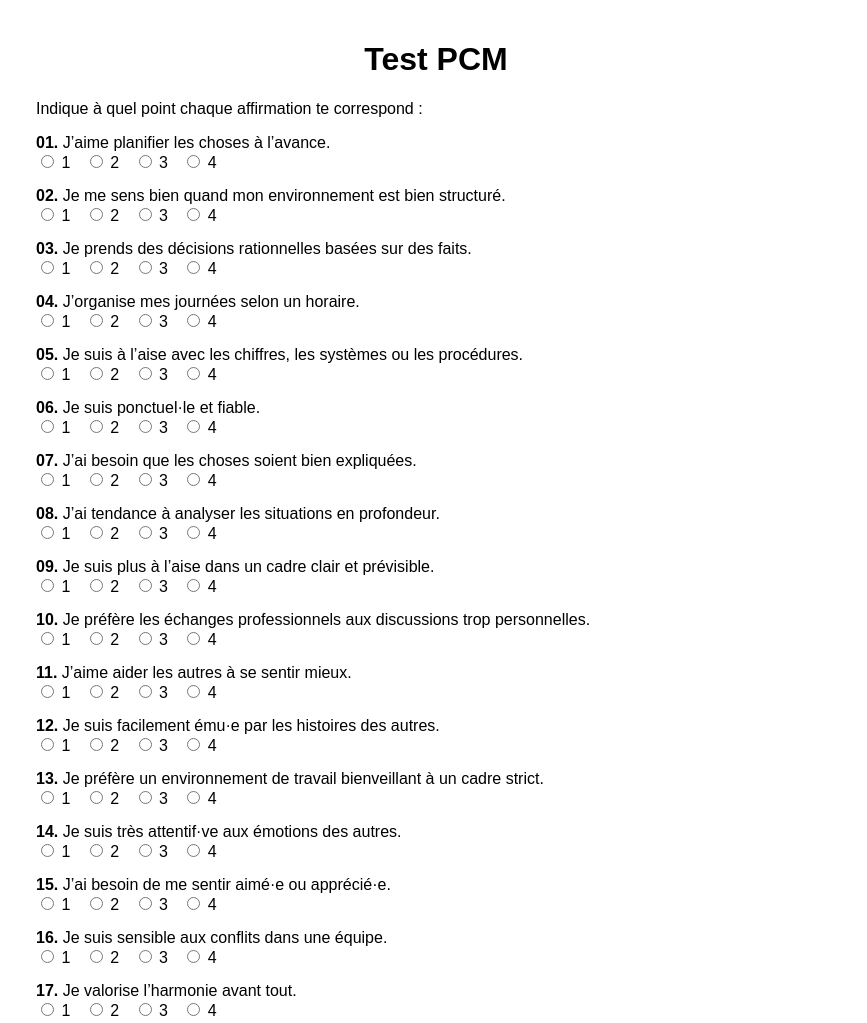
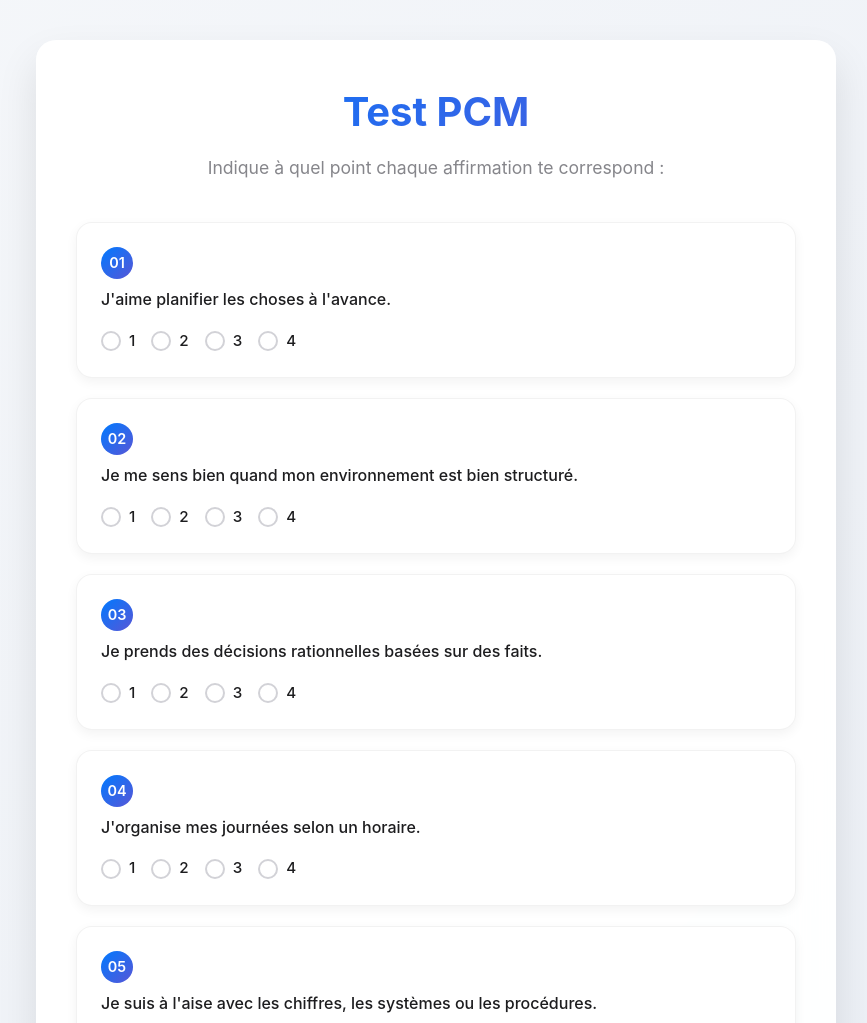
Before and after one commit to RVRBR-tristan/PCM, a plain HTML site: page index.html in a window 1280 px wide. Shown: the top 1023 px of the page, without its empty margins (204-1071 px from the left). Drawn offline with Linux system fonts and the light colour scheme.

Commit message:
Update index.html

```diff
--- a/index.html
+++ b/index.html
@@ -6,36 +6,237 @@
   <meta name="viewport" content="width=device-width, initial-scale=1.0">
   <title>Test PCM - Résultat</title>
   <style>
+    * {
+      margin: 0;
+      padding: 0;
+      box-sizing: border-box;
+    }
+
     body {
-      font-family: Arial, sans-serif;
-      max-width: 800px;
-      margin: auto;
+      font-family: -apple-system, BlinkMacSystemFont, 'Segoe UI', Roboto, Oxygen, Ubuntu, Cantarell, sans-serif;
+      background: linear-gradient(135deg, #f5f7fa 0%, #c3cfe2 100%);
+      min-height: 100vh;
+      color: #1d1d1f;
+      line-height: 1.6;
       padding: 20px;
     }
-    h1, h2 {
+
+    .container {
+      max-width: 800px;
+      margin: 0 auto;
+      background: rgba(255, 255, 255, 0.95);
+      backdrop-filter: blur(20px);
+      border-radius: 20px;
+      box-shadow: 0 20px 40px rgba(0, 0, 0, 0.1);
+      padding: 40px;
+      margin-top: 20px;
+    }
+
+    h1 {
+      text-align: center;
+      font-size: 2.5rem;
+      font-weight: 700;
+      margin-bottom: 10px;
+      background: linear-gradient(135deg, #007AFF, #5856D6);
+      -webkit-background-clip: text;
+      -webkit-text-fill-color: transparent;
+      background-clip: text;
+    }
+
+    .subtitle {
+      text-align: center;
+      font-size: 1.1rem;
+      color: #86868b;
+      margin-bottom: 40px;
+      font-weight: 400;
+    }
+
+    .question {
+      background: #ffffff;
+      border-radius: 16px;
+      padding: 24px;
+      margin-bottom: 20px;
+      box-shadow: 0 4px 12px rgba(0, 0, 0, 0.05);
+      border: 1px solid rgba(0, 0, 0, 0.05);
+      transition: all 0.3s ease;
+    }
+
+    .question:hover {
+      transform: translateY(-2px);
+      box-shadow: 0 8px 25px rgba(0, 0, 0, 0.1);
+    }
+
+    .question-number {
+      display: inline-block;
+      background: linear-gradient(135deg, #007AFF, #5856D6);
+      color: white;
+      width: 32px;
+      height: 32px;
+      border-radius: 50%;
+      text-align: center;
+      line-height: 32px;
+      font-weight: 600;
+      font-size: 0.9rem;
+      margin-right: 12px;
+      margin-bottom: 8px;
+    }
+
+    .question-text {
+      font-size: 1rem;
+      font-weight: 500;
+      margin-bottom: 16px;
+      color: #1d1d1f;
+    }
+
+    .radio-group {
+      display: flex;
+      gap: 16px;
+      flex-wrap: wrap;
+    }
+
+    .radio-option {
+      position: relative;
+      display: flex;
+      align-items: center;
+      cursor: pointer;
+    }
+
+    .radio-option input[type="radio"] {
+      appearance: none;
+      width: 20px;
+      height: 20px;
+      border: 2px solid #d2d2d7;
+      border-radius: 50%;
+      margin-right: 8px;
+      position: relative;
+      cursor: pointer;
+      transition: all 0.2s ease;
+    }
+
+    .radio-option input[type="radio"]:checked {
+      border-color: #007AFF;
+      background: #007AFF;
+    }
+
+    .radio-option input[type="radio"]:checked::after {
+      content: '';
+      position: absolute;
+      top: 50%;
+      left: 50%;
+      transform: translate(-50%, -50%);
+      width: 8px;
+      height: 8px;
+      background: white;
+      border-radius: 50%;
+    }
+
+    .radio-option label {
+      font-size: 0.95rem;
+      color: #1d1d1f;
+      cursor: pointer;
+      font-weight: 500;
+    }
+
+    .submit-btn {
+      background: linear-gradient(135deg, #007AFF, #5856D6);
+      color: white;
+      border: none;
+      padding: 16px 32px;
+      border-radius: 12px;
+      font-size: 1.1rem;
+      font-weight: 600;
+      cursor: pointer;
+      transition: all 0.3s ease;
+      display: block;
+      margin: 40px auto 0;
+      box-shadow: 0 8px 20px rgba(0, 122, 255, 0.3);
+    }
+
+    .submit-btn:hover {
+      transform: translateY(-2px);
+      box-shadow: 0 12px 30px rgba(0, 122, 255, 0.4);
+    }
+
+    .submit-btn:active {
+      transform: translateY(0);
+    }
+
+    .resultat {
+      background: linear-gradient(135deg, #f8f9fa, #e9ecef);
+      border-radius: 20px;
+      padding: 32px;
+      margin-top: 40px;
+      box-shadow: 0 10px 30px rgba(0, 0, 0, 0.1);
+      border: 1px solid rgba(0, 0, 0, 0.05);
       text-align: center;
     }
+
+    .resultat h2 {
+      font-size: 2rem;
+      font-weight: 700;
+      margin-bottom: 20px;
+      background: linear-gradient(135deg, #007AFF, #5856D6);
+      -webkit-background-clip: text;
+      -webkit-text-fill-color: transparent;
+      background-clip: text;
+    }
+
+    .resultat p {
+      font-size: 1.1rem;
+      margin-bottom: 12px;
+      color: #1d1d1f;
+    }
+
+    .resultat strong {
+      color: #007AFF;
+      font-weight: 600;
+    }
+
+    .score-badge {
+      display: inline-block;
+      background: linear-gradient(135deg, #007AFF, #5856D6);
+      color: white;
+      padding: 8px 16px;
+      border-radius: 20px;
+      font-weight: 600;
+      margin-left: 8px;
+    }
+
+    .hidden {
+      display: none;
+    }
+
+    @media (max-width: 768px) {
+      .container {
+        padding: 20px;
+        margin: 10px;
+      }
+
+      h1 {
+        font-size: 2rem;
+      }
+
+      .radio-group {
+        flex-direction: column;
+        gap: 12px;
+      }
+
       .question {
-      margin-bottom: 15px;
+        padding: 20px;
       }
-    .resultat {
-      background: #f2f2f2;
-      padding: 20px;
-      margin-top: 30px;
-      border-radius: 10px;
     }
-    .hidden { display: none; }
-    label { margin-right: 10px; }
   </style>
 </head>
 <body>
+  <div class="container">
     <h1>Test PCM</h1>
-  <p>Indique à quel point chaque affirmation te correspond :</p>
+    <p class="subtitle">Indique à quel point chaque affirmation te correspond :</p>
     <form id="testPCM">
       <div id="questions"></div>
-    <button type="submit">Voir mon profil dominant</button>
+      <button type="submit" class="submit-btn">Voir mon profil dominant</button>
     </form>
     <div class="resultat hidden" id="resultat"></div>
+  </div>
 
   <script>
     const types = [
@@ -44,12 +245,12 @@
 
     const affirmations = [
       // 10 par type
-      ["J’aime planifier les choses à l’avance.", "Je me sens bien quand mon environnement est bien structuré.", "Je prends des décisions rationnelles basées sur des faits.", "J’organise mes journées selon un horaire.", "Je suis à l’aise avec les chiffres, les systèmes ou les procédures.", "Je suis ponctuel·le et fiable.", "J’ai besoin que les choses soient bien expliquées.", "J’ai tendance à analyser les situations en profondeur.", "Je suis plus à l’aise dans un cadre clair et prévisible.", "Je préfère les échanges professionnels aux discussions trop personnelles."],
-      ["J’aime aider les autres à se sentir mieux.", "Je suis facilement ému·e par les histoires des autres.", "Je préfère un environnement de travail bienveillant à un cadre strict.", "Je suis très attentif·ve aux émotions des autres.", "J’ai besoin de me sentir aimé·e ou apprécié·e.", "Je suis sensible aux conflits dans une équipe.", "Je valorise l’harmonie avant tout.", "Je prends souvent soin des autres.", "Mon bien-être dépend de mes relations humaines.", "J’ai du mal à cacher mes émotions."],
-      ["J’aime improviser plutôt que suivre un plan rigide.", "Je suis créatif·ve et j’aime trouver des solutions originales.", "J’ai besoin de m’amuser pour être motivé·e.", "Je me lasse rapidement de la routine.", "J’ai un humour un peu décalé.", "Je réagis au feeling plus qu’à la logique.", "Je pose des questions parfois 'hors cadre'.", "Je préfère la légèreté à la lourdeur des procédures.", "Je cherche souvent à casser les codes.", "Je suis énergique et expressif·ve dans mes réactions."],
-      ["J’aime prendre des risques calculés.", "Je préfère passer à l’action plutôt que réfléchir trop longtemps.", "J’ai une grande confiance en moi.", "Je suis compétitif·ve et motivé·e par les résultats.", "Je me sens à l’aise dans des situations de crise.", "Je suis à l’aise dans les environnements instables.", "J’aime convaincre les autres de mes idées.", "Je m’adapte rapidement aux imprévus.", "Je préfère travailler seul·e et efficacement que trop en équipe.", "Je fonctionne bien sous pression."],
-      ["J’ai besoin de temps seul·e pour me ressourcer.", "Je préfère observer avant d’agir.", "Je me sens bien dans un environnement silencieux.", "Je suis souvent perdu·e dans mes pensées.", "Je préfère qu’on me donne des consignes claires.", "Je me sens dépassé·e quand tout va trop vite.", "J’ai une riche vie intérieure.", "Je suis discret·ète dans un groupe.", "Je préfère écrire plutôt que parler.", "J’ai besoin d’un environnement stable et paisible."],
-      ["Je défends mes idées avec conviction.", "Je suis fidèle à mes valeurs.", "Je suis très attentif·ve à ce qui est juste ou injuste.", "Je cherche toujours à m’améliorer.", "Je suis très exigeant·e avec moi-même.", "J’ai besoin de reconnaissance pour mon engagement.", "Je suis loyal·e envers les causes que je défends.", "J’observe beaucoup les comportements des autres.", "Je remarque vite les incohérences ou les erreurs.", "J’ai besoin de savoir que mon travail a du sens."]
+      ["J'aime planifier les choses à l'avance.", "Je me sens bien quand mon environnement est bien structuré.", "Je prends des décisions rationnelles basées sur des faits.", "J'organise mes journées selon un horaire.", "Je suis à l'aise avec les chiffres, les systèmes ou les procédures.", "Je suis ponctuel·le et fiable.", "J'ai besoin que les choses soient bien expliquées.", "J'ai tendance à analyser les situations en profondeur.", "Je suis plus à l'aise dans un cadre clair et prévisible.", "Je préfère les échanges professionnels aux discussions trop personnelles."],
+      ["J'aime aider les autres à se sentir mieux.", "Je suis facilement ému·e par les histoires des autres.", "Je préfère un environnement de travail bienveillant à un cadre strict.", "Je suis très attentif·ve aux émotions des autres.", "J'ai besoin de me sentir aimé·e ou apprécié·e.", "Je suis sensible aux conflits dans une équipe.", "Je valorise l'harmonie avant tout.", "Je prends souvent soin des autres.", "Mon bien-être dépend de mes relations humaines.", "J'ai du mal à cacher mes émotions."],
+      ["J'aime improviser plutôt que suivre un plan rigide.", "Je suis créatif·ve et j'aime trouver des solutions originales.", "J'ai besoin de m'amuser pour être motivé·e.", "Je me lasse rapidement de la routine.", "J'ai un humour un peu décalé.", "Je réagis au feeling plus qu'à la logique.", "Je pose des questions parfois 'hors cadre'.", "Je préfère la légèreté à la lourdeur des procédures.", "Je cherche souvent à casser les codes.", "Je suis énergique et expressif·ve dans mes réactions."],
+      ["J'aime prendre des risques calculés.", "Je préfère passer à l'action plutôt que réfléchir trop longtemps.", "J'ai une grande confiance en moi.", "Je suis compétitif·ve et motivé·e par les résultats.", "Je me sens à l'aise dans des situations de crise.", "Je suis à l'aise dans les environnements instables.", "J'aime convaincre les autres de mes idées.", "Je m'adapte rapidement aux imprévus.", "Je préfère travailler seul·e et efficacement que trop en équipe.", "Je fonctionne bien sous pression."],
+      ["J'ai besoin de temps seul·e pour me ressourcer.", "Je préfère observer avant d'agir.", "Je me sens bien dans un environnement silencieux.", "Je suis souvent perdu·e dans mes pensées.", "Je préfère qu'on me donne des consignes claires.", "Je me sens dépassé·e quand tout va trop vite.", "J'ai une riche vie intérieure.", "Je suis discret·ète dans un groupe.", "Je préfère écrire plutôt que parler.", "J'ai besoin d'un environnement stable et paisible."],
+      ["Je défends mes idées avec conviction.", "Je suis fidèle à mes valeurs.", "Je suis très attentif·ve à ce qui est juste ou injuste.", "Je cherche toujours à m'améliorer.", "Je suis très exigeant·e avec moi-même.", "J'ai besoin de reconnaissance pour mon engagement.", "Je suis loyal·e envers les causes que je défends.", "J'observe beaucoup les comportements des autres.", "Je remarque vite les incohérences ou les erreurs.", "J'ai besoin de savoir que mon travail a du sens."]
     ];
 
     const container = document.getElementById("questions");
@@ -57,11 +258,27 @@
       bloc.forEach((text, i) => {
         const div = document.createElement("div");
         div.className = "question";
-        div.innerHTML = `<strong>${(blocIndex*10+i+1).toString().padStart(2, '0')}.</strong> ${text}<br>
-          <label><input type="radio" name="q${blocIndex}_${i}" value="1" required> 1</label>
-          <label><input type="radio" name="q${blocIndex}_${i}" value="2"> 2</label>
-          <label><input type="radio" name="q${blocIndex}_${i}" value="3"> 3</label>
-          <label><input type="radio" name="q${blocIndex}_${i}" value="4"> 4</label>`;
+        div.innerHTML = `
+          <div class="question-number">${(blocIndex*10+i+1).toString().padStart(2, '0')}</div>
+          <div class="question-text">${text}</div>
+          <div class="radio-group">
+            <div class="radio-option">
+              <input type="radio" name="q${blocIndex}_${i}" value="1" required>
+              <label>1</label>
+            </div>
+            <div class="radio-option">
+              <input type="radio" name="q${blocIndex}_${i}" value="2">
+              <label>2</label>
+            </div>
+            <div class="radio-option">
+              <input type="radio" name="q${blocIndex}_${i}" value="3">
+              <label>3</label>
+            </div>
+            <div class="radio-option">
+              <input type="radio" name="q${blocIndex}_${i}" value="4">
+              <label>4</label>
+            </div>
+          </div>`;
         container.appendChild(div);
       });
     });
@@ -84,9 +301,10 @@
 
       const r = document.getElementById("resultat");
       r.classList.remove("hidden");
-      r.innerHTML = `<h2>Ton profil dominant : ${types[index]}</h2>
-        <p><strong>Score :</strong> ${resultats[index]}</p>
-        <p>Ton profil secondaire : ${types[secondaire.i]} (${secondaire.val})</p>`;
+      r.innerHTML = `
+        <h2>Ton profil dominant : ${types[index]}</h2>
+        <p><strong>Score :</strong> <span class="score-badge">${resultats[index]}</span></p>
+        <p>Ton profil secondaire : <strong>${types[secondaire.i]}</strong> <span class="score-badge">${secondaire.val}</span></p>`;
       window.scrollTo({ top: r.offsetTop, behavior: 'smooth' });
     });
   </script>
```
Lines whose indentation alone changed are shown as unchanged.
========================
• _Work request_
Look through the material above for "bottom" and copy the lines that have it.

• _Answer space_
+      margin-bottom: 10px;
+      margin-bottom: 40px;
+      margin-bottom: 20px;
+      margin-bottom: 8px;
+      margin-bottom: 16px;
+      margin-bottom: 20px;
+      margin-bottom: 12px;
-      margin-bottom: 15px;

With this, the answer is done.